“This is small caps’ 36th peak-to-trough decline of at least 10% since 2000, with an average decline of 17.1% (the current decline sits at about 10%). Of the first thirty-five corrections, every one of them was accompanied by large-caps also falling, until now (an average decline of 12.8%). The thing that has people scratching their heads is why large-caps have been blessed with impunity while small-caps have begun to roll over.” Meanwhile, the recent stock market jitters have Reuters saying “Buy in May”: “looking back at the four ‘sell in May’ corrections since 2010, all have been triggered by sudden scares about a U.S. growth slowdown. Once these growth panics subsided, the corrections sharply reversed. The big difference this year is that a U.S. growth scare has already happened, and all leading indicators suggest accelerating activity in the next few months…The once-in-a-generation divergence suggests that this could be an ideal time to rebalance portfolios by buying equities and selling bonds — the opposite strategy that has worked every May since 2010.” Meanwhile, tech and momentum stocks are cheaper, but not cheap: “Money managers say it is no mystery what has been at work. These stocks rose to stratospheric prices compared with their earnings outlooks, driven by so-called momentum traders such as hedge funds that pile into rising shares. But these firms were equally quick to hit the sell button…’The challenge these stocks are going to face is who is the buyer here that steps in now that the bloom is off the rose.’” Meanwhile, divergence shouldn’t necessarily surprise us: some things just aren’t meant to correlate.
China’s New Normal

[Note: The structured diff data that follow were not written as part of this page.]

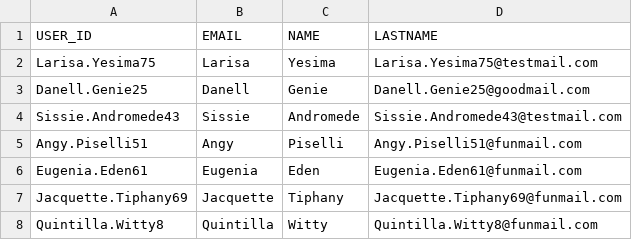
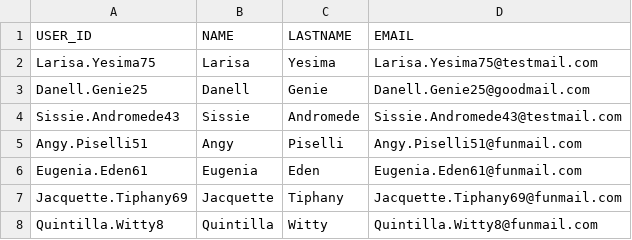
Before and after one commit to dmarc3/Assignment_06, a CSV file: accounts.csv, drawn as a sheet; only a part is shown.

```diff
--- a/accounts.csv
+++ b/accounts.csv
@@ -1,2 +1,2 @@
-USER_ID,EMAIL,NAME,LASTNAME
+USER_ID,NAME,LASTNAME,EMAIL
 Larisa.Yesima75,Larisa,Yesima,Larisa.Yesima75@testmail.com
```
Also changed, not shown: 14 other files.
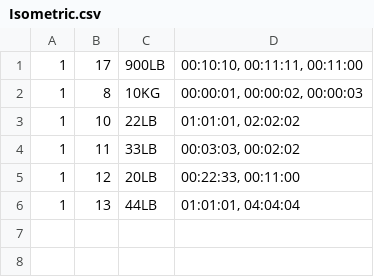
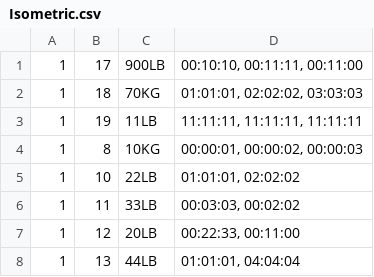
Before and after one commit to remllezrovert/LibreGainz, a CSV file: data/Isometric.csv, drawn as a sheet.

```diff
--- a/data/Isometric.csv
+++ b/data/Isometric.csv
@@ -1,2 +1,4 @@
 1,17,900LB,"00:10:10, 00:11:11, 00:11:00"
+1,18,70KG,"01:01:01, 02:02:02, 03:03:03"
+1,19,11LB,"11:11:11, 11:11:11, 11:11:11"
 1,8,10KG,"00:00:01, 00:00:02, 00:00:03"
```
Also changed, not shown: 6 other files.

“China’s new bank lending and total social financing weakened in April, but money supply growth picked up slightly, indicating the central bank is treading cautiously in steering policy to support the slowing economy…Central bank governor Zhou Xiaochuan was reported as saying on Saturday that China will not use any large-scale stimulus to boost its economy, in response to speculation that authorities might lower reserve requirements for banks to spur growth.” Meanwhile, “President Xi Jinping said the nation needs to adapt to a ‘new normal’ in the pace of economic growth and remain ‘cool-minded’ amid a slowdown that analysts forecast will lead to the weakest expansion since 1990.” Also, “almost half of the economists surveyed by Bloomberg News last month predicted a cut in the reserve requirement ratio this year as part of an easing of monetary policy to support the economy. Expectations for a reduction have increased after a government report last week showed consumer inflation moderated to an 18-month low in April and factory-gate prices fell for a 26th month.” Meanwhile, here’s a word you don’t often hear used to describe China: deleveraging. “even as the state sector continues to leverage up…non-state entities saw the ratio falling…If we treat the debt of SOEs and local government guaranteed corporates just as government debt, China’s situation is, to some degree, similar to the post-Lehman US: rising public debt, declining private sector leverage. Particularly, the state sector as a whole generates sub-par economic return. Loss-making industrial SOEs account for more than a quarter of total industrial SOEs, double the ratio among non-state industrial enterprises. Granting credit to profitless corporates is not too much different from having quantitative-easing liquidity trapped in the commercial banks’ vault.” Also, this patriot isn’t buying the fifth season of America’s Decline: Chinese Edition.
“U.S. pension funds face a dilemma that might be considered a nice problem to have: record amounts of capital flowing back from private-equity investments…all that cash coming back from private-equity investments is upsetting the careful balance of investments that pension funds must maintain to achieve steady returns over decades to pay thousands of retirees.”
Americans are moving around less than they used to: “In the year ended March 2013, just 20.2 percent of those aged 25 to 34 relocated, the lowest rate for that age group in data going back to 1947, down from 31 percent in 1965, Frey said. While the decline in mobility is more pronounced among the young, older Americans, too, have become less inclined to pull up stakes. Among all Americans, 11.7 percent moved in 2012-13, just above the 11.6 percent all-time low reached two years earlier…a combination of relatively low-paying opportunities, the burden of student loans and an aversion to taking risks explains the reluctance to relocate.”